Jenny then gives different examples of major translations in various texts of the 10 Criteria.
The Ten Criteria in Pali and Translations:
1. Literal translation:
anussava ‘repeated hearing’
parampara ‘after another’ (or ‘from other to other’) = series or succession
iti-kira ‘so it is reported’
pitaka-sampadana ‘agreement with (or on the authority of) scriptures’
takka-hetu ‘because of logic’
naya-hetu ‘because of inference’
akara-parivitakka ‘careful examination of reasons’
ditthi-nijjhana-kkhanti ‘forbearance with reflection (or speculation) on views’
bhabba-rupata ‘appearance of being capable’ (or of being possible)
samano no garu-ti ‘thinking “the recluse is our teacher”’
1-4 = examples of received or second-hand knowledge
5-8 = examples of misguided thinking and reasoning
9-10 = examples of inappropriate reliance on authority
Comparison of Four Translations:
1. Thanissaro Bhikkhu – from website www.accesstoinsight.org
2. Soma Thera – ‘The Buddha’s Charter for Free Inquiry’ BPS, Kandy (also on website)
3. University of Rangoon Pali Department – found at www.buddhism.ndirect.co.uk/kesaputt.htm
4. Woodward – ‘Book of Gradual Sayings’, Pali Text Society.
2. repeated hearing
3. what you have been told
2. what’s in a scripture
3. because it’s mentioned in scripture
4. proficiency in the collections
1. logical conjecture
3. by reason of logic
4. mere logic
2. an axiom
3. because of its method
2. specious reasoning
3. in consideration of the reasoning (being plausible)
4. after considering reasons
1. agreement through pondering views
2. a bias toward a notion that has been pondered over

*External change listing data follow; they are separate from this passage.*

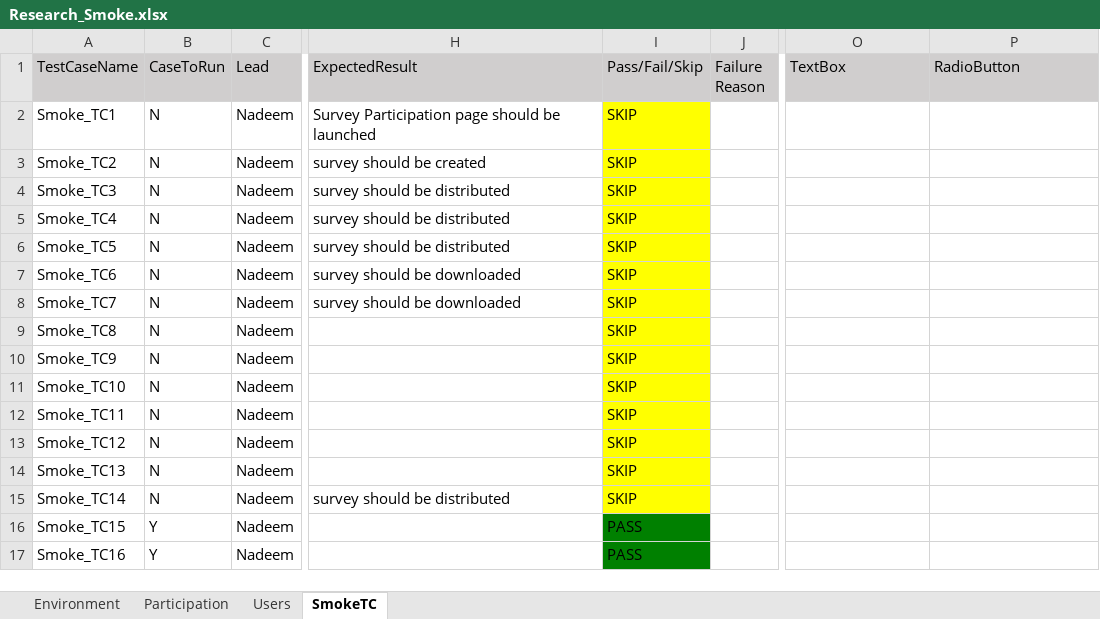
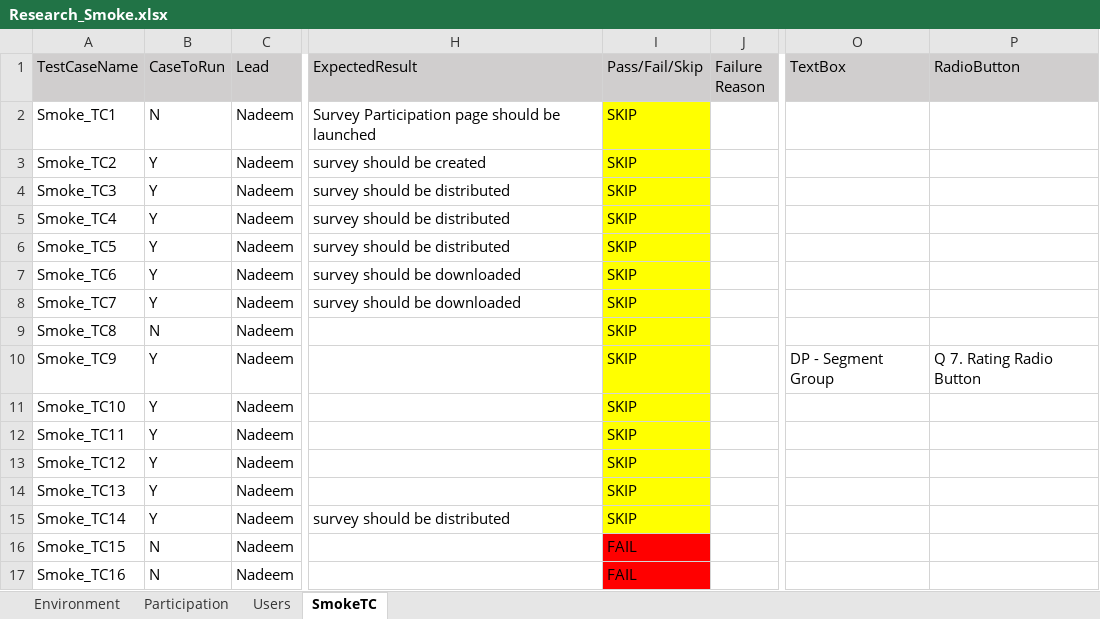
Before and after one commit to numankureshi/AuroraV2, an Excel workbook: Engage/Research-Smoke/src/main/resources/excelfiles/Research_Smoke.xlsx, sheet SmokeTC, drawn as a sheet; only a part is shown, gaps mark what is left out; values as stored, in another font and other column widths than the file's, no borders; the diff names each change by its address in the sheet, - before the commit and + after, or states it on an @@ line.

```diff
--- a/Engage/Research-Smoke/src/main/resources/excelfiles/Research_Smoke.xlsx (sheet SmokeTC)
+++ b/Engage/Research-Smoke/src/main/resources/excelfiles/Research_Smoke.xlsx (sheet SmokeTC)
-B3:B8 (CaseToRun): N
+B3:B8 (CaseToRun): Y
-B10:B15 (CaseToRun): N
+B10:B15 (CaseToRun): Y
-O10 (TextBox): (empty)
+O10 (TextBox): DP - Segment Group
-P10 (RadioButton): (empty)
+P10 (RadioButton): Q 7. Rating Radio Button
-B16:B17 (CaseToRun): Y
+B16:B17 (CaseToRun): N
-I16:I17 (Pass/Fail/Skip): PASS
+I16:I17 (Pass/Fail/Skip): FAIL
-I16:I17 fill: #008000
+I16:I17 fill: #FF0000
```
Also changed, not shown: Engage/Engage-Smoke/src/main/resources/excelfiles/Engage_Smoke.xlsx, Engage/Sogo-Smoke/src/main/resources/excelfiles/Sogo_Smoke.xlsx, 5 other files.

3. by tolerating the views based on speculation
4. after reflection on and approval of some theory
2. another’s seeming ability
3. because of its appearance of possibility
4. because it fits becoming
samano no garu-ti
1. the thought ‘this contemplative is our teacher’
2. the consideration ‘the monk is our teacher’
3. because ‘our monk is venerable’
4. out of respect for a recluse (who holds it)
* Cf Canki Sutta, MN95 includes 1,7 and 8 of the Kalamas criteria (along with faith and preference) in a list of five things that may turn out two ways, i.e. they may lead to true or false conclusions.